Serial Bus
Serial bus support is provided in myDevices.devices.serial.py This uses the Linux file system drivers under /dev/ttyAMA0. Currently Cayenne doesn't support any sensors or actuators using the serial bus so you probably don't need to support this, unless you add some sensor or actuator that requires it.
Loading/Unloading Bus Kernel Modules
Support for loading/unloading bus kernel modules is provided in myDevices.devices.bus.py. This uses the Linux program modprobe. If your board uses the same bus kernel modules and supports modprobe you may be able to use this code as-is. Otherwise you may need to update the modules listed in BUSLIST and/or modify the code to load the kernel modules. If you don't need to support loading the bus kernel modules you can stub out this code.

System info

Information about the device, including CPU, RAM, etc., is currently retrieved via a few different modules. To support a different board you may need to update the agent code for the following items, if applicable:

General System Info
General system info, including CPU, RAM, memory, etc. is retrieved via myDevices.system.systeminfo.py and myDevices.system.cpu.py. These are mostly implemented using cross platform libraries so they may already provide support for your board. If not, they should be modified or overridden to provide the appropriate system info. If your board does not support all the data values currently implemented you can just provide default values where necessary, though this may affect the data display in the Cayenne dashboard.
Hardware Info
Hardware info, including make, model, etc. is retrieved via myDevices.system.hardware.py. This should be modified or overridden to provide the appropriate hardware info for your board.
Pin Mapping
The mapping of the on-board pins is provided in myDevices.devices.digital.gpio.py with the MAPPING list. This list provides the available GPIO pin numbers as well as the voltage ("V33", "V50"), ground ("GND") and do-not-connect ("DNC") pins. This should be updated with the mapping for your board. However, the Cayenne dashboard is currently built to display the Raspberry Pi GPIO layout so if your board's pin layout is significantly different it may not display correctly in the GPIO tab.

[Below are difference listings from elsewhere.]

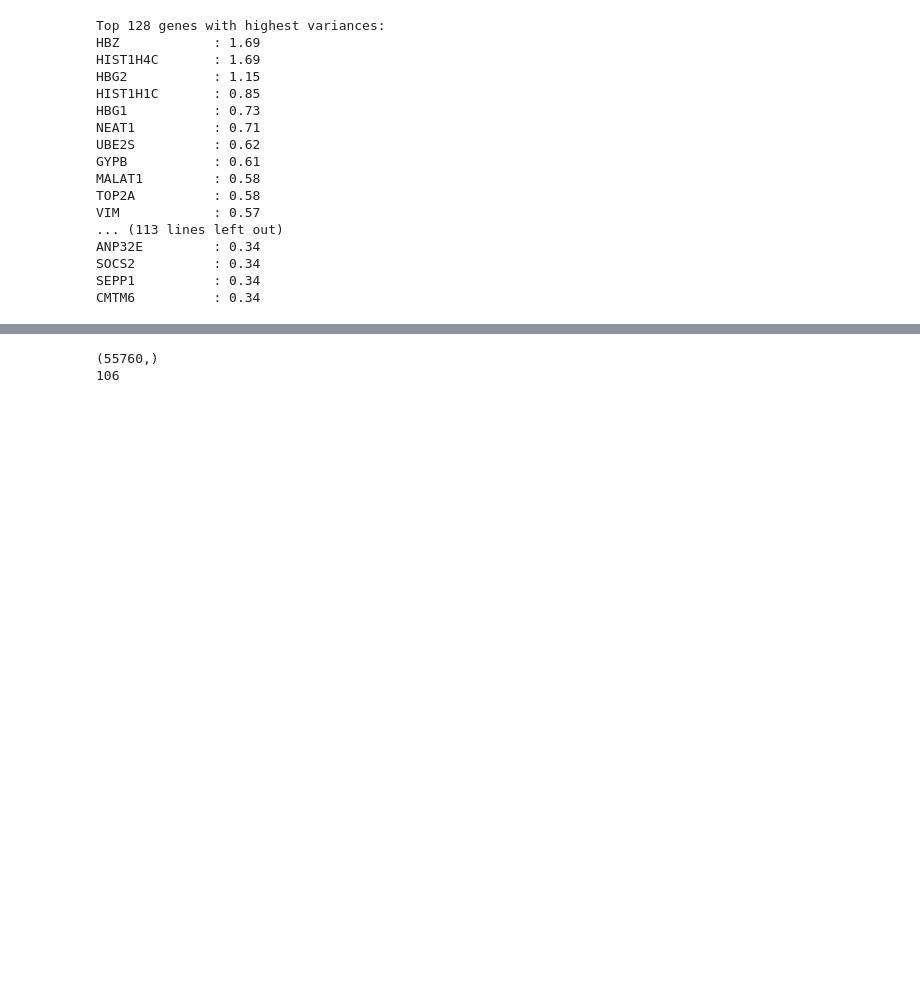
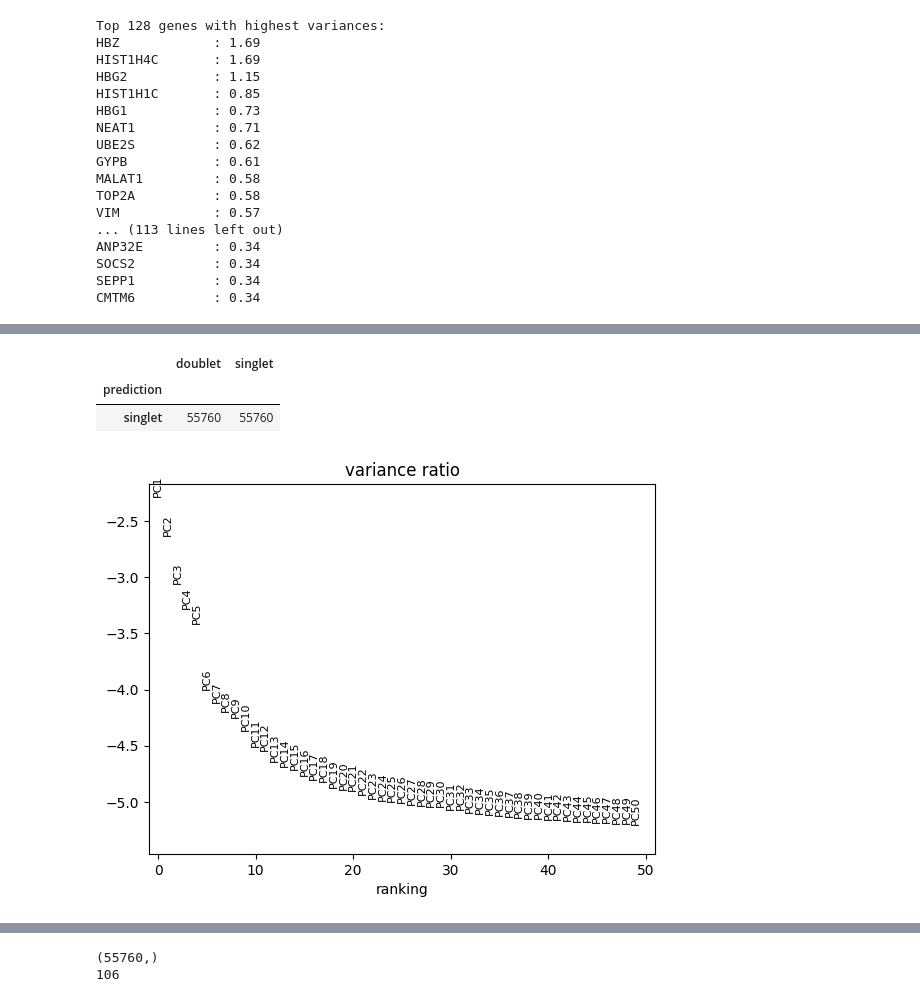
Before and after one commit to danghungdo/scrnaseq-ml, a Jupyter notebook: notebooks/experiment.ipynb, the cells around one changed output, grey strips where cells are left out. Drawn from its saved outputs; the diff is of its cells as text; code cells hidden in the pictures; blank space fills up the shorter version.

Commit message:
adapt gene grouping

```diff
--- a/notebooks/experiment.ipynb
+++ b/notebooks/experiment.ipynb
@@ -111,0 +196,11 @@ CMTM6          : 0.34
+# %%
+df.groupby('prediction').count()
+# %% [output]
+|  | doublet | singlet |
+| prediction |  |  |
+| singlet | 55760 | 55760 |
+# %%
+sc.tl.pca(adata_single_top_genes, svd_solver='arpack')
+sc.pl.pca_variance_ratio(adata_single_top_genes, log=True, n_pcs=50)
+# %% [output]
+[figure, added]
```
Also changed, not shown: parts of 44 cells of this notebook.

Settings

Currently the Raspberry Pi agent has settings for enabling/disabling the device tree, SPI, I²C, serial and camera. These are set via the myDevices.system.raspiconfig module which runs a separate Bash script at /etc/myDevices/scripts/config.sh. If any of these settings are available on your board and you would like to support them you can override or replace myDevices.system.raspiconfig.py. Otherwise the settings functionality can be ignored.

Note: For security reasons the Cayenne agent is designed to be able to run from an account without root privileges. If any of your I/O, system info or settings code requires root access consider running it via a separate process that can be launched using sudo. For example, the myDevices.system.raspiconfig module uses this method to update config settings.

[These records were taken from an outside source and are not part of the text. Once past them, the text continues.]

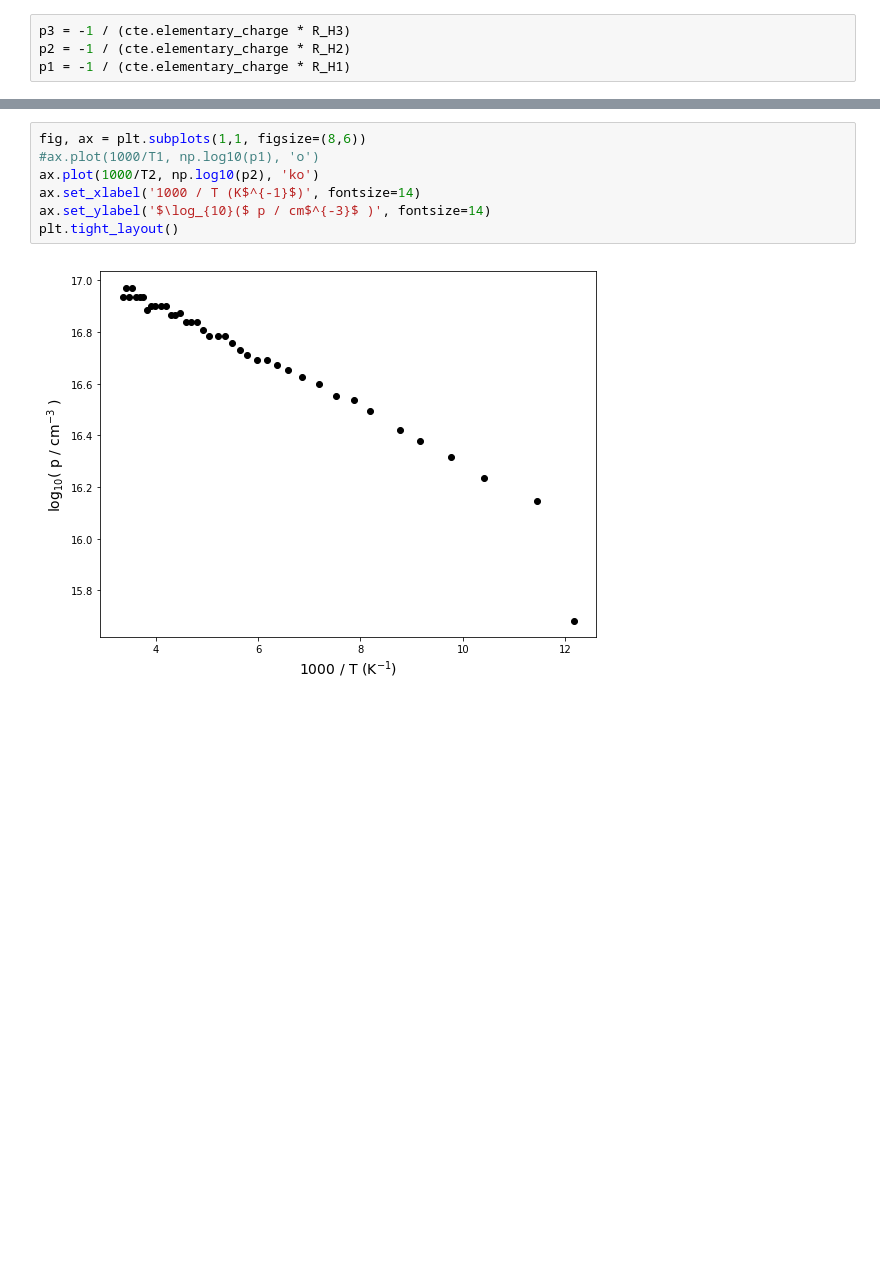
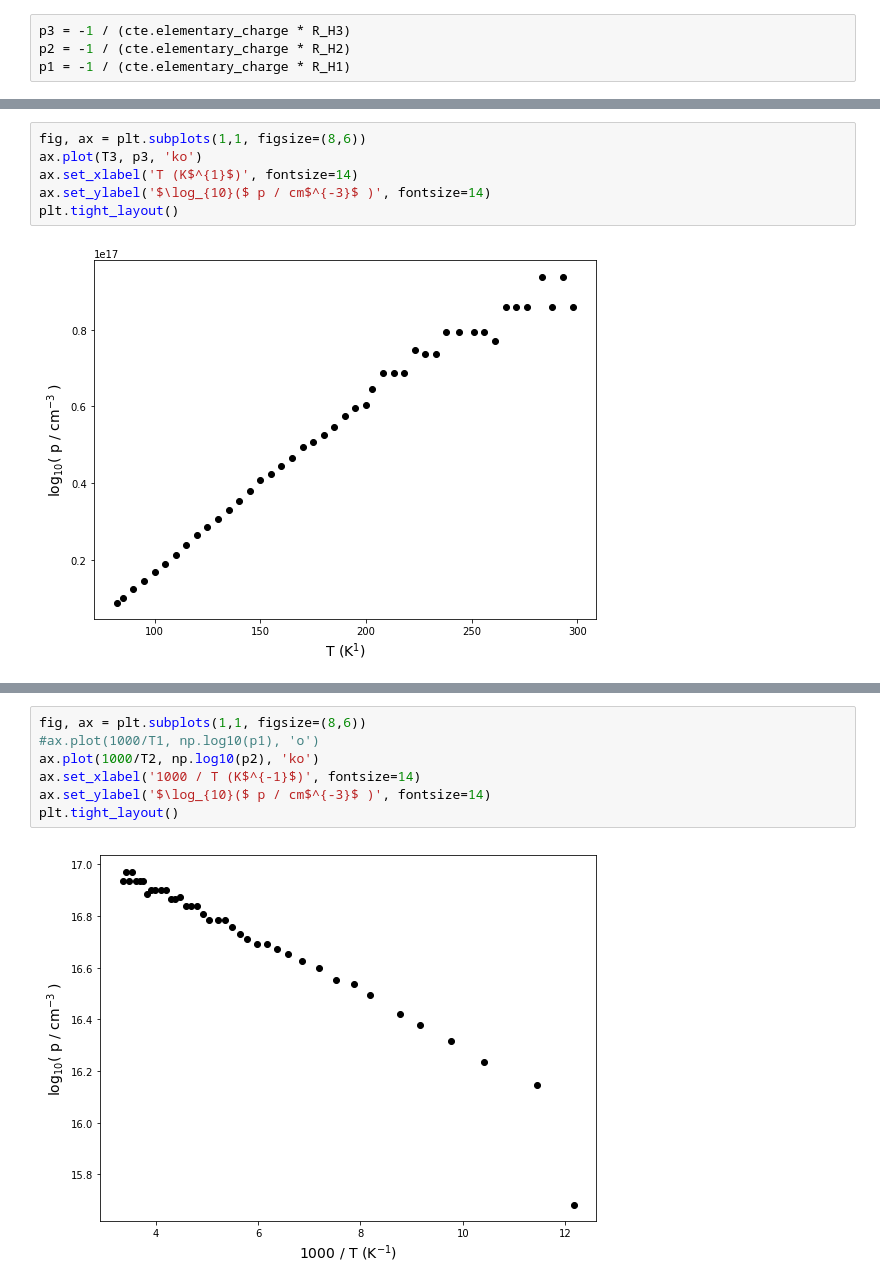
Before and after one commit to iyanmv/APL_ws18-19, a Jupyter notebook: Hall/Hall_effect.ipynb, the cells around one changed output, grey strips where cells are left out. Cells and saved outputs as stored; diff of their text form; blank space fills up the shorter version.

```diff
--- a/Hall/Hall_effect.ipynb
+++ b/Hall/Hall_effect.ipynb
@@ -363,2 +389,10 @@ p1 = -1 / (cte.elementary_charge * R_H1)
+# %%
+fig, ax = plt.subplots(1,1, figsize=(8,6))
+ax.plot(T3, p3, 'ko')
+ax.set_xlabel('T (K$^{1}$)', fontsize=14)
+ax.set_ylabel('$\log_{10}($ p / cm$^{-3}$ )', fontsize=14)
+plt.tight_layout()
+# %% [output]
+[figure, added]
 # %%
 fig, ax = plt.subplots(1,1, figsize=(8,6))
```
Also changed, not shown: parts of 12 cells of this notebook, 1 other file.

Contributing

The Cayenne agent is an open source project and welcomes your contributions, including:

  • Bug reports and fixes
  • Documentation improvements
  • Additional sensor/actuator support
  • Additional board support
  • Other code enhancements

Cayenne Community

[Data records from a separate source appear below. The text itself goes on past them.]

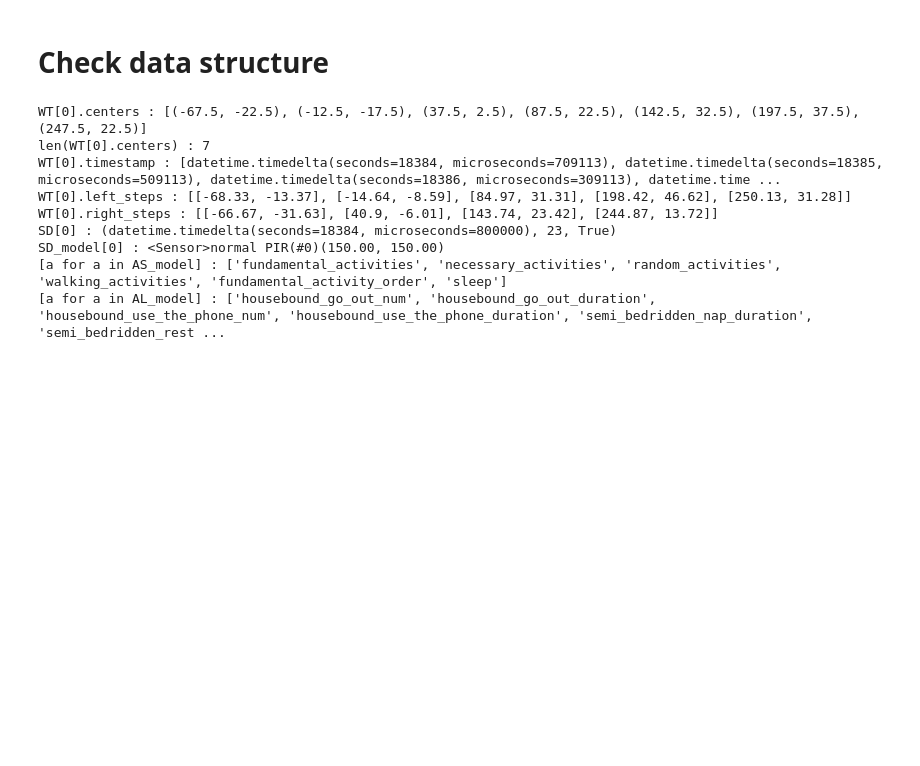
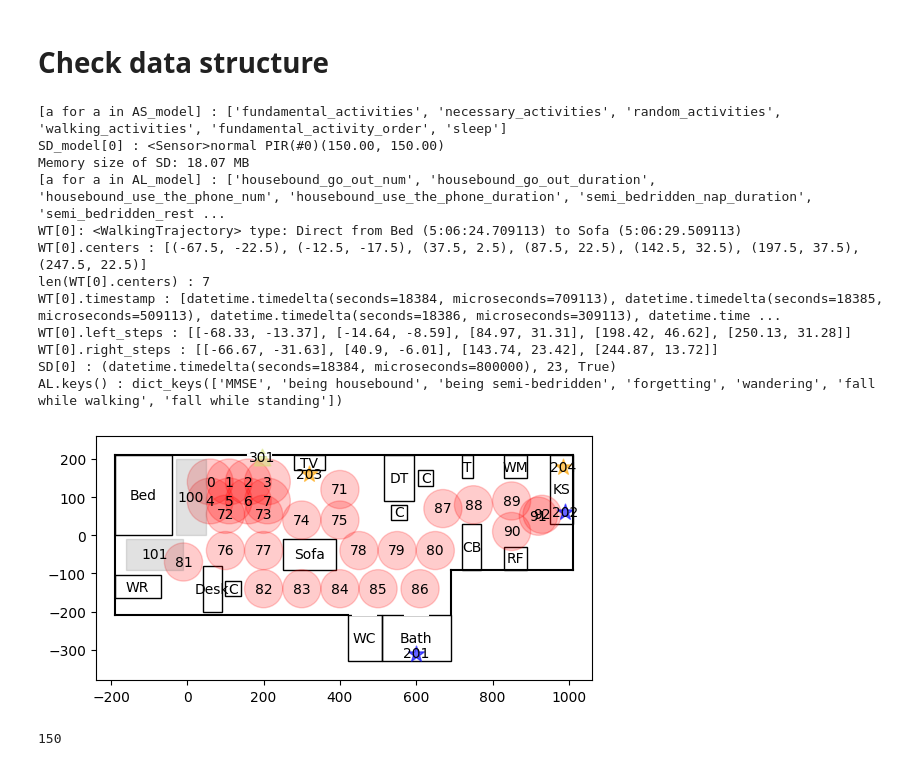
Before and after one commit to tanakai0/SensorDataSimulator, a Jupyter notebook: check_data_structure.ipynb, the cells around one changed output. Drawn from its saved outputs; the diff is of its cells as text; code cells hidden in the pictures; blank space fills up the shorter version.

```diff
--- a/check_data_structure.ipynb
+++ b/check_data_structure.ipynb
@@ -4,36 +4,90 @@
 from pathlib import Path
 import src.floor_plan as floor_plan
 import src.utils as utils
+import src.analysis as analysis
 
 layout_path = Path("./layout_data/test_layout")
 data_path = layout_path / Path("test_data_3")
 
+# Load data
+# FP: Floor plan
+# AS_model: Activity sequence model
+# WT_model: Walking trajectory model
+# SD_model: Sensor data model
+# AL_model: Anomaly label model
+# AS: Activity sequence
+# WT: Walking trajectories
+# SD: Sensor data
+# AL: Anomaly labels
 FP = floor_plan.FloorPlan()
 FP.load_layout(layout_path)
+AS_model = utils.pickle_load(data_path, "AS_model")
+WT_model = utils.pickle_load(data_path, "WT_model")
+SD_model = utils.pickle_load(data_path, "SD_model")
+AL_model = utils.pickle_load(data_path, "AL_model")
 AS = utils.pickle_load(data_path, "AS")
 WT = utils.pickle_load(data_path, "WT")
 SD = utils.pickle_load(data_path, "SD")
-AS_model = utils.pickle_load(data_path, "AS_model")
-AL_model = utils.pickle_load(data_path, "AL_model")
-WT_model = utils.pickle_load(data_path, "WT_model")
-SD_model = utils.pickle_load(data_path, "SD_model")
+AL = utils.pickle_load(data_path, "AL")
 
+# check each data
+
+# FP: Floor plan
+
+# AS_model: Activity sequence model
+print(f"[a for a in AS_model] : {[a for a in AS_model]}")
+
+# WT_model: Walking trajectory model
+
+# SD_model: Sensor data model
+print(f"SD_model[0] : {SD_model[0]}")
+print(f"Memory size of SD: {analysis.memory_size(SD)}")
+
+# AL_model: Anomaly label model
+print(f"[a for a in AL_model] : {[a for a in AL_model]}")
+
+# AS: Activity sequence
+
+# WT: Walking trajectories
+print(f"WT[0]: {WT[0]}")
 print(f"WT[0].centers : {WT[0].centers}")
 print(f"len(WT[0].centers) : {len(WT[0].centers)}")
 print(f"WT[0].timestamp : {WT[0].timestamp}")
 print(f"WT[0].left_steps : {WT[0].left_steps}")
 print(f"WT[0].right_steps : {WT[0].right_steps}")
+
+# SD: Sensor data
 print(f"SD[0] : {SD[0]}")
-print(f"SD_model[0] : {SD_model[0]}")
-print(f"[a for a in AS_model] : {[a for a in AS_model]}")
-print(f"[a for a in AL_model] : {[a for a in AL_model]}")
+
+# AL: Anomaly lables
+print(f"AL.keys() : {AL.keys()}")
+AL_periods = analysis.make_AL_periods(data_path) # extract periods of anomalies
+print(f"AL_periods: {AL_periods}")
 # %% [output]
+[a for a in AS_model] : ['fundamental_activities', 'necessary_activities', 'random_activities', 'walking_activities', 'fundamental_activity_order', 'sleep']
+SD_model[0] : <Sensor>normal PIR(#0)(150.00, 150.00)
+Memory size of SD: 18.07 MB
+[a for a in AL_model] : ['housebound_go_out_num', 'housebound_go_out_duration', 'housebound_use_the_phone_num', 'housebound_use_the_phone_duration', 'semi_bedridden_nap_duration', 'semi_bedridden_rest ...
+WT[0]: <WalkingTrajectory> type: Direct from Bed (5:06:24.709113) to Sofa (5:06:29.509113)
 WT[0].centers : [(-67.5, -22.5), (-12.5, -17.5), (37.5, 2.5), (87.5, 22.5), (142.5, 32.5), (197.5, 37.5), (247.5, 22.5)]
 len(WT[0].centers) : 7
 WT[0].timestamp : [datetime.timedelta(seconds=18384, microseconds=709113), datetime.timedelta(seconds=18385, microseconds=509113), datetime.timedelta(seconds=18386, microseconds=309113), datetime.time ...
 WT[0].left_steps : [[-68.33, -13.37], [-14.64, -8.59], [84.97, 31.31], [198.42, 46.62], [250.13, 31.28]]
 WT[0].right_steps : [[-66.67, -31.63], [40.9, -6.01], [143.74, 23.42], [244.87, 13.72]]
 SD[0] : (datetime.timedelta(seconds=18384, microseconds=800000), 23, True)
-SD_model[0] : <Sensor>normal PIR(#0)(150.00, 150.00)
-[a for a in AS_model] : ['fundamental_activities', 'necessary_activities', 'random_activities', 'walking_activities', 'fundamental_activity_order', 'sleep']
-[a for a in AL_model] : ['housebound_go_out_num', 'housebound_go_out_duration', 'housebound_use_the_phone_num', 'housebound_use_the_phone_duration', 'semi_bedridden_nap_duration', 'semi_bedridden_rest ...
+AL.keys() : dict_keys(['MMSE', 'being housebound', 'being semi-bedridden', 'forgetting', 'wandering', 'fall while walking', 'fall while standing'])
+# %%
+from pathlib import Path
+import src.utils as utils
+import src.sensor_model as sensor_model
+
+layout_path = Path("./layout_data/test_layout")
+sensors = sensor_model.test_sensors2
+utils.save_layout(layout_path, layout_path, sensors=sensors,WT=[],
+    show=True, color_map_name="Blues", filename="test_sensor_arangement",dpi=400,mark_point=[])
+# %% [output]
+[figure, added]
+# %%
+sensors[0].x
+# %% [output]
+150
```
Also changed, not shown: 3 other files.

Join us on Slack at slack.mydevices.com or in the Cayenne Community.

License

MIT